- And not even they are absolutely safe. In the early 80's, DC blamed Superman's declining sales on his spin-off characters. In 1985, Kara Zor-El was killed off and her character consigned to Limbo. Krypto and the criminals of the Phantom Zone followed right after. DC intended they were gone permanently, but eighteen years and half dozen of failed Supergirl replacements later, DC gave up and brought Kara Zor-El -and later everyone else- back.
- Pre-Flashpoint, a supporting character named Keith received this treatment. This wouldn't be so strange except that they'd developed the character to the point where he was actually adopted by Perry White.
- In the Bronze Age, Marv Wolfman created a team called the Forgotten Heroes, whose members were old Silver Age characters that hadn't appeared in years, like Cave Carson, Rip Hunter, Dolphin, and Animal Man. Animal Man has become a more prominent character since then, but the others are still pretty obscure even today.
- Crystar Crystal Warrior: Crystar and his supporting cast on planet Crystalium haven't been seen since their 1980's series. Despite having been part of a toy tie-in, Marvel owns all rights to the characters and could bring them back at any time.
- The Powerpuff Girls saw its final comic book appearance under DC Comics in July of 2009 in issue #59 of Cartoon Network Block Party (its final issue as a singular title was issue #70 in January 2007). IDW revived it in September 2013.
- The Unbelievable Gwenpool has No Fourth Wall which leads to End-of-Series Awareness when her ongoing is about to be cancelled. So, not only is she aware of her own demise, she knows her entire supporting cast will disappear as well. And even if another writer decides to use them in the future, he will twist their personalities to fit whatever story he has in mind.

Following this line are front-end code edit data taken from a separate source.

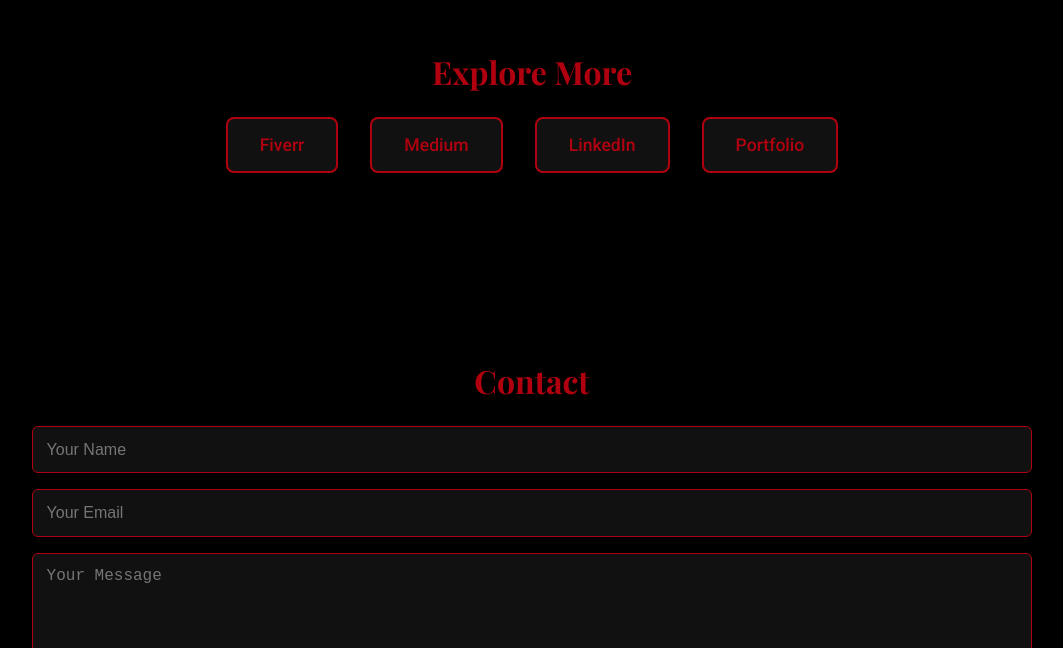
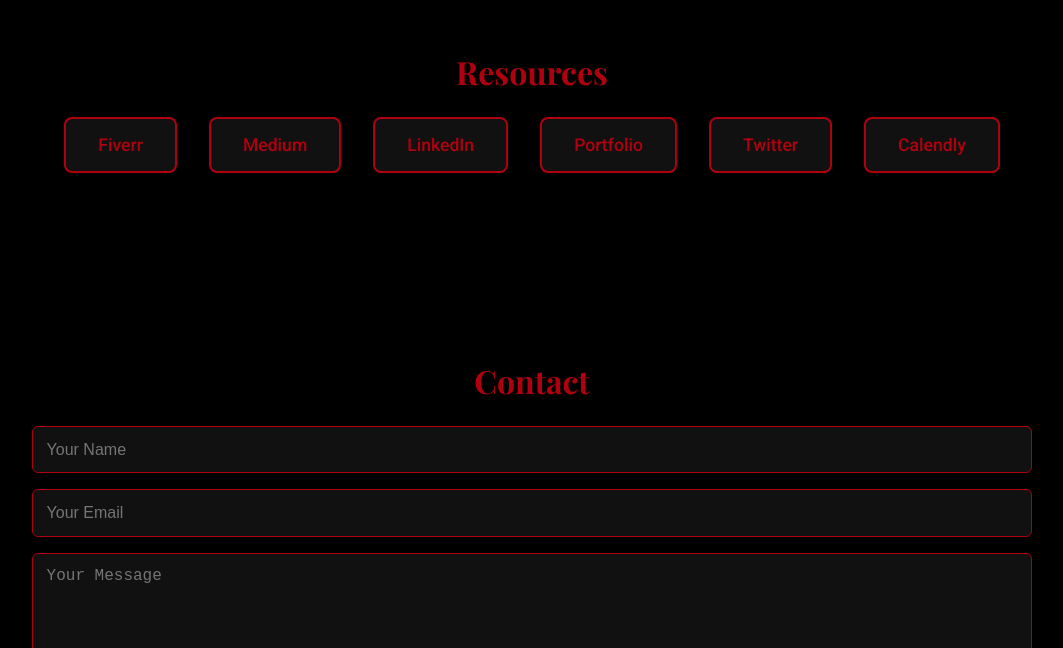
Before and after one commit to irvingtawa/TheBlackCopy, a plain HTML site: page index.html in a window 1280 px wide. Shown: the part 1879-2527 px from the top of the page, without its empty margins (108-1171 px from the left). Drawn offline with nearby package versions, Linux system fonts and the light colour scheme.

Commit message:
Update index.html

```diff
--- a/index.html
+++ b/index.html
@@ -210,7 +210,7 @@
   <ul class="nav-links">
     <li><a href="#about">About</a></li>
     <li><a href="#behind-scenes">Behind the Scenes</a></li>
-    <li><a href="#links">Links</a></li>
+    <li><a href="#resources">Resources</a></li>
     <li><a href="#contact">Contact</a></li>
   </ul>
 </nav>
@@ -237,13 +237,15 @@
   </div>
 </section>
 
-<section id="links">
-  <h2>Explore More</h2>
+<section id="resources">
+  <h2>Resources</h2>
   <div class="links-section">
     <a href="https://www.fiverr.com/s/38dkvQ9" target="_blank">Fiverr</a>
     <a href="https://medium.com/@tawannatirving" target="_blank">Medium</a>
     <a href="https://linkedin.com/in/tawanna-t-irving" target="_blank">LinkedIn</a>
     <a href="https://tawannairving.my.canva.site" target="_blank">Portfolio</a>
+    <a href="https://x.com/TawannaTIrving" target="_blank">Twitter</a>
+    <a href="https://calendly.com/tawannatirving/discovery" target="_blank">Calendly</a>
   </div>
 </section>
 
```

- The Marvel MAX universe tends to be Darker and Edgier, but its flagship title The Punisher MAX doesn't feature a single Marvel hero despite it being the same Frank Castle from Marvel Knights who encountered (read: beat up) Spider-Man, Daredevil and Wolverine. This is likely due to Garth Ennis' well-established dislike of superheroes (he wrote the aforementioned Marvel Knights Punisher stories) and Frank dealing with real-world issues like drugs and sex trafficking. Eventually Nick Fury does show up, but his entire backstory isn't touched upon (he's been fighting since World War II and doesn't age, but nobody knows why).
- Boraq d'Sharaq from the Conan the Barbarian comics set out towards Comic Limbo after a storyline where he became a Human Popsicle.
- In the Supreme comics, Limbo is represented as an actual place in the first issue, with Supreme visiting the alternate dimension where characters end up when they're written out of continuity. Much later, there's a story arc in which a written-out villain escapes back into continuity.
- Despite his eventual status as the heart of the League, Martian Manhunter was Put on a Bus in 1969 and only appeared sporadically until his return in the mid 1980's.
- Epic Mickey takes place in Wasteland, which is basically Walt Disney Cartoon Limbo.
- SNK used to have several fighting game series, but most have been apparently abandoned, the the only way some character from the older series ever return is through the The King of Fighters series - so there's official artwork of several near-forgotten characters in out-of-focus games waiting for their turn at a KoF return in a locker room◊, which is functionally SNK limbo. Some like Hwa Jai have managed to return from it though.
- Deep Fried briefly recruited Lyman, mainly known in his home-comic for being absent since the early days of the run, as a replacement for one of the main characters.
- Melonpool saw its title character visit an endless void inhabited by Calvin, Opus, and other characters from completed newspaper comics.
- In a dimension-hopping storyline in Real Life Comics, Greg and Tony end up in a blank room where forgotten characters sit around all day playing poker, including Greg's ex-girlfriend Lizzie (who asks if the author got tired of them too).